All the Pretty Things is Edie Wadsworth's memoir.  After confessing it took years to finally write this former Tennessee doctor spills out the story of her life across the pages.  I found myself nodding in agreement with so many thoughts she shared.  Feeling as if she formed the very words I felt too despite our very different life experiences.
Sometimes I felt like I was revisiting moments in my extended family's stories.  Coming from a family deep in the Appalachian mountains entrenched in scandals and jail time and alcoholism I've heard and known similar stories in my own uncles, aunts, and grandparents.
This is a story of abject poverty, extreme family dysfunction, and a little girl turned woman who refused to give up on the love of her alcoholic daddy.  Who always needed her daddy.
This is a story about a young girl trying to take care of a charismatic drunken daddy, spending her Friday nights in a truck parked outside the local bar waiting on daddy.  A story of a girl who never stopped loving her daddy.  If you read the book you love him too, despite all of his inadequacies.
This story introduces you to teachers that care and open children's eyes to something better and more.  This story is about a mom who works tirelessly to give her kids some kind of life.
This story is about sisters melded together in the face of trauma.
This story is about people with out hope, clueless that life could really be different.
This story shows the reality of children scarfing down school lunches as their primary food source.
This story is about the power of strong role models like coaches, teachers, and youth pastors.
This is a story about a woman from dirty trailer parks and no dinner who determined to be a doctor and put herself through med school.
This is also a story about a woman whose perfectionistic drive and deep gaping soul wounds drove her to destroying parts of her life as an adult.
This a story that covers honestly topics of divorce, alcoholism, adultery, shame, and rebuilding.
Finally this is a story of a woman who is given grace anyways.  A woman who burns down her life by her own choices and sees God's redemption full circle.  A woman who is finally healed on the inside.
Edie Wadsworth's memoir is powerful showing the good and dark parts of her.  She is honest about her flaws and yet you love her heart.
This story is about a woman who God loves.  So much.  A woman God doesn't give up on.  A woman God wants to father, to hold close to his heart and heal her fatherlessness. A woman whose life doesn't end when she thinks it will, a woman who God takes His time with.  A woman who wades through deep waters and sees God's full healing and remaking after time.
This is a story of not giving up, because God doesn't give up on us.

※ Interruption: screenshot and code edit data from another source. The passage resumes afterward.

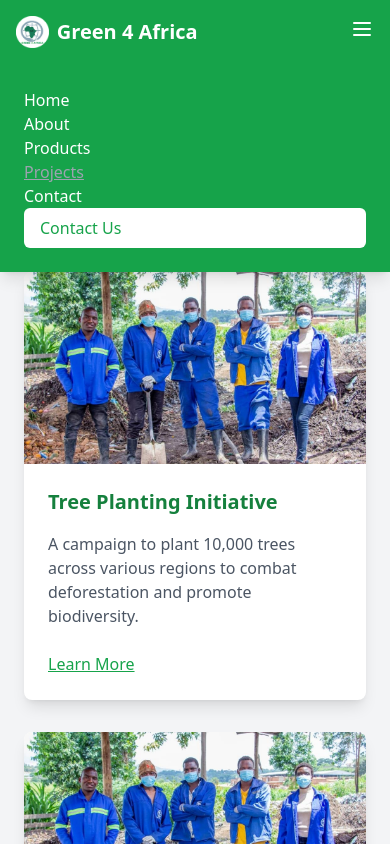
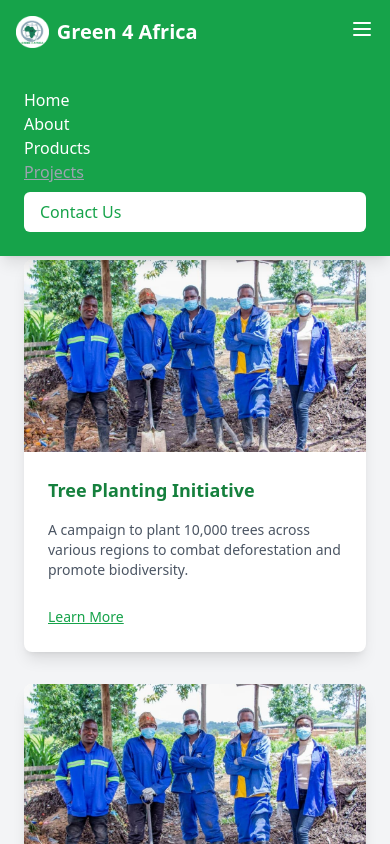
Before and after one commit to Vitumbikoh/Green-4-Africa, a React (Create React App) app: page /projects in a window 390 px wide. Both pictures are taken after a click on the button 362 px from the left and 29 px from the top of the page. Shown: the top 844 px of the page. Built offline with nearby package versions, Linux system fonts and the light colour scheme.

Commit message:
Modified Homepage

```diff
--- a/src/components/MobileMenu.jsx
+++ b/src/components/MobileMenu.jsx
@@ -11,7 +11,7 @@ const MobileMenu = ({ isMobileMenuOpen, location, toggleMobileMenu }) => {
     <div
       className={`lg:hidden ${
         isMobileMenuOpen ? "block" : "hidden"
-      } bg-green-600 text-white p-6 space-y-8 md:p-8 md:space-y-16`}
+      } bg-green-600 text-white p-6 space-y-24 md:p-8 md:space-y-16`}
     >
       <ul>
         <li>
@@ -66,24 +66,12 @@ const MobileMenu = ({ isMobileMenuOpen, location, toggleMobileMenu }) => {
             Projects
           </Link>
         </li>
+
         <li>
           <Link
             to="/contact"
             onClick={handleLinkClick}
-            className={`block ${
-              location.pathname === "/contact"
-                ? "text-gray-400 underline"
-                : "text-white hover:text-gray-400 "
-            }`}
-          >
-            Contact
-          </Link>
-        </li>
-        <li>
-          <Link
-            to="/contact"
-            onClick={handleLinkClick}
-            className="block bg-white text-green-600 px-4 py-2 rounded-md hover:bg-gray-200"
+            className="block bg-white text-green-600 px-4 py-2 mt-2 rounded-md hover:bg-gray-200"
           >
             Contact Us
           </Link>
--- a/src/components/info.jsx
+++ b/src/components/info.jsx
@@ -11,14 +11,14 @@ const Info = () => {
     <img
       src="Banner.jpg"
       alt="Organic Fertilizer Production"
-              className="rounded-xl shadow-lg object-cover w-full h-72 sm:h-64 md:h-72 lg:h-80 transition-transform duration-500 ease-in-out transform hover:scale-105 animate-fadeIn"
+      className="rounded-xl shadow-lg object-cover w-full h-48 sm:h-64 md:h-72 lg:h-80 transition-transform duration-500 ease-in-out transform hover:scale-105 animate-fadeIn"
     />
   </div>
   <div className="relative">
     <img
       src="matthews.jpg"
       alt="Farming with Organic Fertilizer"
-              className="rounded-xl shadow-lg object-cover w-full h-72 sm:h-64 md:h-72 lg:h-80 transition-transform duration-500 ease-in-out transform hover:scale-105 animate-fadeIn"
+      className="rounded-xl shadow-lg object-cover w-full h-48 sm:h-64 md:h-72 lg:h-80 transition-transform duration-500 ease-in-out transform hover:scale-105 animate-fadeIn"
     />
   </div>
   {/* Bottom Row */}
@@ -26,7 +26,7 @@ const Info = () => {
     <img
       src="Bannner.jpg"
       alt="Green 4 Africa Facility"
-              className="rounded-xl shadow-lg object-cover w-full h-72 transition-transform duration-500 ease-in-out transform hover:scale-105 animate-fadeIn"
+      className="rounded-xl shadow-lg object-cover w-full h-48 sm:h-64 md:h-72 lg:h-80 transition-transform duration-500 ease-in-out transform hover:scale-105 animate-fadeIn"
     />
   </div>
 </div>
--- a/src/pages/Homepage.jsx
+++ b/src/pages/Homepage.jsx
@@ -2,6 +2,7 @@ import React from "react";
 import Products from "../components/Products";
 import Header from "../components/Header";
 import Info from "../components/info";
+import { Link } from "react-router-dom";
 import { FontAwesomeIcon } from "@fortawesome/react-fontawesome";
 import {
   faClock,
@@ -29,12 +30,18 @@ const Home = () => {
               Africa.
             </p>
             <div className="flex space-x-4">
-              <button className="bg-green-600 text-white px-6 py-3 rounded-md hover:bg-green-700">
+              <Link
+                to="/about"
+                className="bg-green-600 text-white px-6 py-3 rounded-md hover:bg-green-700"
+              >
                 Learn More
-              </button>
-              <button className="bg-transparent border border-white px-6 py-3 rounded-md hover:bg-white hover:text-green-600">
+              </Link>
+              <Link
+                to="/contact"
+                className="bg-transparent border border-white px-6 py-3 rounded-md hover:bg-white hover:text-green-600"
+              >
                 Join Us
-              </button>
+              </Link>
             </div>
           </div>
         </div>
@@ -49,7 +56,7 @@ const Home = () => {
             <h3 className="font-bold text-lg mb-2">Working Hours</h3>
             <p>Mon-Sat: 8:00 AM - 5:00 PM</p>
           </div>
-          <div className="text-center shadow-lg rounded-lg p-6 bg-gray-100 transform -translate-y-12">
+          <div className="text-center shadow-lg rounded-lg p-6 bg-gray-100 transform -translate-y-12 mb-6 md:mb-0">
             <div className="text-green-600 text-2xl mb-4">
               <FontAwesomeIcon icon={faMapMarkerAlt} />
             </div>
--- a/src/pages/Projects.jsx
+++ b/src/pages/Projects.jsx
@@ -17,7 +17,6 @@ const Projects = () => {
       link: "/projects/recycling-program",
       image: "/Banner.jpg", // Use the image from the public folder
     },
-
     {
       title: "Green Energy Adoption",
       description:
@@ -32,15 +31,17 @@ const Projects = () => {
       <div className="container mx-auto px-6 lg:px-8">
         {/* Title Section */}
         <div className="text-center mb-12">
-          <h2 className="text-4xl font-bold text-green-700 mt-4">Our Projects</h2>
-          <p className="text-gray-600 mt-4">
+          <h2 className="text-3xl sm:text-4xl font-bold text-green-700 mt-4">
+            Our Projects
+          </h2>
+          <p className="text-gray-600 mt-4 text-sm sm:text-base md:text-lg">
             Explore the impactful projects Green 4 Africa is leading to build a
             sustainable future.
           </p>
         </div>
 
         {/* Projects Grid */}
-        <div className="grid grid-cols-1 md:grid-cols-2 lg:grid-cols-4 gap-8">
+        <div className="grid grid-cols-1 sm:grid-cols-2 md:grid-cols-3 lg:grid-cols-4 gap-8 justify-items-center">
           {projectsData.map((project, index) => (
             <div
               key={index}
@@ -52,14 +53,15 @@ const Projects = () => {
                 className="h-48 w-full object-cover"
               />
               <div className="p-6">
-                <h3 className="text-xl font-bold text-green-700 mb-4">
+                <h3 className="text-lg sm:text-xl font-bold text-green-700 mb-4">
                   {project.title}
                 </h3>
-                <p className="text-gray-600 mb-6">{project.description}</p>
-                {/* Use Link or anchor with valid href */}
+                <p className="text-gray-600 text-sm sm:text-base mb-6">
+                  {project.description}
+                </p>
                 <Link
                   to={project.link}
-                  className="text-green-600 font-medium hover:text-green-800 underline"
+                  className="text-green-600 font-medium hover:text-green-800 underline text-sm sm:text-base"
                 >
                   Learn More
                 </Link>
```
Lines whose indentation alone changed are shown as unchanged.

I pushed so many of the edges of the pages down in creases to remember pages to revisit.  And I have hung on to this book too long accruing quite a fee at my local library.
There is so much wisdom and goodness in this book, but here are two thoughts I want to hang onto.
"the heart doesn't settle easily for blame-it longs to be redeemed." (pg. 243). Thoughts after untangling the wounds and mess of her life.

I want to always remember these words:
" The only thing worse than the fire was the lingering whisper that this was the punishment I deserved. The accusation came when I was at my lowest, but I had learned not to argue with the Accuser, only to confess and cling to the forgiveness of Christ, which was the only defense I had.  I was learning to live in the open.  I had to refuse to hide or to harden my heart just to keep my secrets safe.  The fire stripped me of the need to protect myself- leaving everything raw and exposed.  The only thing left standing in my life was love.  I had to trust that was enough. " (pg. 278).

In closing this book that I'm sure was very difficult to write shows the complexity of persons. Many times it's easy to categorize people based on things they have done or not done.  Places they have been or accomplishments they rose to. Yet all people are filled with so many experiences and indelibly marked by many moments of the past. All of us need grace and indeed every life is a precious gift that can always be salvaged, healed, and resurrected.  We need not count anyone out.  Not even ourselves.

I hope you enjoy this book!
Edie blogs about her life here :